The Spanish league season begins this weekend and it will be unlike any other in the last 17 years. (More Football News)
It will be the first without Lionel Messi, its all-time top scorer and one of its greatest players ever.
For the first time since 2004, Barcelona will be without Messi because it couldn’t sign the Argentina star to a new contract due to its troubled financial situation.
The last time the league didn’t feature Messi, the likes of Diego Simeone, Zinedine Zidane and Luis Enrique were still playing instead of coaching.
Real Madrid forward Vinícius Júnior and Atlético Madrid forward João Félix were only 4 years old. Former Barcelona player Neymar was entering his teenage years and had just signed his first contract with the youth squad of Brazilian club Santos. Real Madrid target Kylian Mbappé was a 5-year-old whose bright future was as yet unknown.

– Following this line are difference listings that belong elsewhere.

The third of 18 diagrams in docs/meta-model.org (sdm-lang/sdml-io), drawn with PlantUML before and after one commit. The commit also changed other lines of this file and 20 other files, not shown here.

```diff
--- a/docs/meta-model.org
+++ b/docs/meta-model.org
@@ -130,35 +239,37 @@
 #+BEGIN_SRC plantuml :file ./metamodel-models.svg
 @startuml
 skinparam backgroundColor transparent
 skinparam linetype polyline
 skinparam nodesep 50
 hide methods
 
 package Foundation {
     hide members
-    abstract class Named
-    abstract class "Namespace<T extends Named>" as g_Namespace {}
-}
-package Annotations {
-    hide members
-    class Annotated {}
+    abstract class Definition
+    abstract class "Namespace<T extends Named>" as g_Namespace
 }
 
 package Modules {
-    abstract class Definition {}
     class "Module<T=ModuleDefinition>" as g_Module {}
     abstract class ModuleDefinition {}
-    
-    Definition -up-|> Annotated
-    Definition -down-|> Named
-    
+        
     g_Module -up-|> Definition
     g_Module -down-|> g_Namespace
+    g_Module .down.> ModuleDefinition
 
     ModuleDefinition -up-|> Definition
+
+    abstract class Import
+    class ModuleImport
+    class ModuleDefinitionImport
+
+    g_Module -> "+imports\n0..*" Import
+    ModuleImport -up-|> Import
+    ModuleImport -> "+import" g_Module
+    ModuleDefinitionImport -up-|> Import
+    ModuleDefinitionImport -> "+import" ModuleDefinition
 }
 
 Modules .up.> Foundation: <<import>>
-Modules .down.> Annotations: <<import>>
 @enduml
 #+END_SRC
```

Barcelona won the league only twice in the decade before Messi debuted. In the next 17 seasons, it won it 10 times. He won the league’s scoring title a record eight times in that period, leaving with a record tally of 474 goals from 520 matches in the competition.
Now the Catalan club will have to find a way to succeed without Messi, and while still facing the difficult financial situation that led to his departure.
"When you lose the best player in history, you have to be realistic and understand that you lose a very important piece of the squad. He contributed with a lot of goals and assists," said Gerard Piqué, the veteran captain who arrived at Barcelona three years after Messi’s debut.
"We won’t be as talented as before and we have to make it up in other areas. The other players will have to step up and take up other roles. The team will have to adapt. In the end things will work out. We are Barcelona and we will keep competing for titles."
Coach Ronald Koeman, who was in his early managing years when Messi debuted, remained optimistic going into the home opener against Real Sociedad on Sunday.
"Despite Messi’s departure, we are very excited about going into this new season, about our squad, about our new players,” Koeman said Sunday before Barcelona’s 3-0 win over Juventus in its final preseason match.
Dutch international Memphis Depay, the club's star signing in the offseason, had promising performances in preseason. Sergio Aguero, though, won’t be able to debut until mid-October because of an injury.
Antoine Griezmann and youngster Ansu Fati will continue to contribute in attack, while Pedri González will carry a bigger playmaking role in midfield.
Real Madrid is also not doing well financially because of the coronavirus pandemic, and lost a star player going into the new season -- Sergio Ramos, who had been with the club since 2005 and now will play for Paris Saint-Germain. He wanted to stay but Madrid decided not to renew his contract to save money.
Fellow central defender Raphael Varane also left, joining Manchester United, and in came David Alaba from Bayern Munich.
Madrid, which opens at Alavés on Saturday, will be coached by Carlo Ancelotti after Zidane quit at the end of last season. It will continue to feature Karim Benzema, Eden Hazard, Toni Kroos, Marcelo, Luka Modric and Thibaut Courtois. Also in the team will be Gareth Bale, back from his loan spell at Tottenham.
Atlético Madrid, which last season triumphed by taking advantage of the struggles of Barcelona and Madrid, will defend the title with almost all of its players back under the command of Simeone.
Argentina midfielder Rodrigo de Paul was added to the squad that again will be led by Luis Suárez, the former Barcelona striker who scored 21 league goals last season and was key for Atlético. Félix will remain another weapon in attack, while the defense will be anchored by goalkeeper Jan Oblak. The team opens at Celta Vigo on Sunday.
Julen Lopetegui's Sevilla will remain an outside contender after being in the title race until late last season. It added forward Erik Lamela to a squad which saw striker Youssef En-Nesyri blossom into a top scorer last term. Its first match is against promoted Rayo Vallecano on Sunday.
The Spanish government will allow stadiums to have crowds of up to 40% capacity. Only a limited number of fans were allowed into games at the end of last season in parts of the country where the pandemic was more under control.
The first match will be on Friday between Valencia and Getafe. (AP)